This summer, I spent a long weekend in Lake Placid, New York. At the end of my stay, I had to take the recycling and garbage to the local dump. I felt rather proud of myself as I separated my glass bottles from my plastic bottles from the newspaper and the aluminum tins. The woman explained to me that the facility used to get a good price for its recycling but, in recent months, the price had dropped. I later learned that while the United States has the best rate of plastic collection, the actual recycling rate is only 20%. The reason being that it is now cheaper to bury plastics in a landfill than it is to actually recycle it, especially since China is no longer accepting America’s recycling. You can read more about it in this interesting article.
As I’ve mentioned in previous blog posts, the more waste that gets dumped in landfills, the more methane is emitted into the atmosphere, thereby worsening our current climate crisis. According to the article mentioned above, landfills are the third worst methane emitters (after fossil fuel and livestock production and use). And, as noted by the United Nations Intergovernmental Panel on Climate Change, if we don’t address the climate crisis soon, global food supply will be severely affected. Read about it here.

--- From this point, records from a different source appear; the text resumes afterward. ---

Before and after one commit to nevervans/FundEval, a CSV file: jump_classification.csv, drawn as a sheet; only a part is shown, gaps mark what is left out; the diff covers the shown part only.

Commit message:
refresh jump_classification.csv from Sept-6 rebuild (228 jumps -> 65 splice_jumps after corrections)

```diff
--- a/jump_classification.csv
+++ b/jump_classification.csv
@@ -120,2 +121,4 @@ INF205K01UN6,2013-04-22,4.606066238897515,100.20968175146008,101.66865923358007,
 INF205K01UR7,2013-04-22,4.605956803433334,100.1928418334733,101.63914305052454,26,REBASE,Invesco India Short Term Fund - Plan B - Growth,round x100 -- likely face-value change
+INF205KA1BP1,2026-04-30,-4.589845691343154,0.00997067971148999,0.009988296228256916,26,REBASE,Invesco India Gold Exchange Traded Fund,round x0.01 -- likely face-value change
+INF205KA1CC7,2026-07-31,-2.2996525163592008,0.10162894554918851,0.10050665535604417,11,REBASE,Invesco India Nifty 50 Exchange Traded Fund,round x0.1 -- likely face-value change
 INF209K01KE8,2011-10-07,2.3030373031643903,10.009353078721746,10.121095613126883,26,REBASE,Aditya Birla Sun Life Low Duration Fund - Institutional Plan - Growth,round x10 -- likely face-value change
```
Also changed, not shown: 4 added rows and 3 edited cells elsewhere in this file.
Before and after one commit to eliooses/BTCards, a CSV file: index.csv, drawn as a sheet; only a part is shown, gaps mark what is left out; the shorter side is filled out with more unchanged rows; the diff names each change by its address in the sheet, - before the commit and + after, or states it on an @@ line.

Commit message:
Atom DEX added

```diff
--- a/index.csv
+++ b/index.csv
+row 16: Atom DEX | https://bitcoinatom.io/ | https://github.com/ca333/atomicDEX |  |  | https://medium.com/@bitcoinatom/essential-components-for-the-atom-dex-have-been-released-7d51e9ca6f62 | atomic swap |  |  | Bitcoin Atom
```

The best thing to do at this stage is to focus on reducing the amount of waste we create and reusing whatever we can, rather than putting the priority on recycling. Here are a few things I try to do, aside from bringing my own bags to the grocery store and using a reusable water bottle:
- Compost as much food waste as possible — a friend told me that she bought worms to put in her compost bin and they had a feast on her food scraps.
- Try to reuse plastic wrappers, food storage bags and containers — or you can invest in beeswax wrap and glass food containers.
- Don’t use plastic cutlery — read why here.
READ PAST ARTICLES
Sautéed Zoodles and Carrots
I’ve been wondering what to do with the abundance of zucchini in my garden and, after getting hold of a spirulizer, have been experimenting with a variety of zoodle (zucchini noodles) recipes. Zoodles are my new favorite summer food! In this recipe, I sauté them with carrots and onions and they can be served alongside rice pilaf. Of course, zoodles can easily be served in the place of regular noodles, or added to salads.
2 tablespoons extra-virgin olive oil
1 onion, peeled and thinly sliced
6 carrots, sliced in spirals through the spirulizer
4 zucchini, sliced in spirals through the spirulizer
Handful of basil, thinly sliced
Sea salt and freshly ground pepper
- 1. Heat the olive oil in a medium sauté pan over medium-low heat.
- 2. Add the onion and sauté until soft and golden.
- 3. Add the carrot and sauté until softened.
- 4. Add the zoodles and basil and sauté 2 minutes until heated through. Season with salt and pepper.
Articles of Interest:
The U.N. Intergovernmental Panel on Climate Change recently released a report noting that climate change is affecting the world’s food supply. Read about the report here
This is an interesting podcast on how climate change is affecting food security and, subsequently, migration throughout the world. CHECK IT OUT
And here is the LINK to the full article on farmers in Honduras: insideclimatenews.org/news/08072019/climate-change-migration-honduras-drought-crop-failure-farming-deforestation-guatemala-trump
I highly recommend this fascinating article on how institutionalized racism forced black Americans off their land in the 1950s and 1960s. READ ARTICLE
Finally, there’s scientific research that shows that processed foods are unhealthy. READ ABOUT IT
Find out if there is glyphosate in the foods you and your family eat: READ ARTICLE
||Buy One, Get Another Book Free
I am pleased to announce that my second cookbook, Think Eat Cook Sustainably: 100 Recipes, plus Tips & Ideas for a Healthy World will be published very soon. If you pre-order now, you’ll get a free copy of my first cookbook Live Eat Cook Healthy: Simple, Fresh and Delicious Recipes for Balanced Living.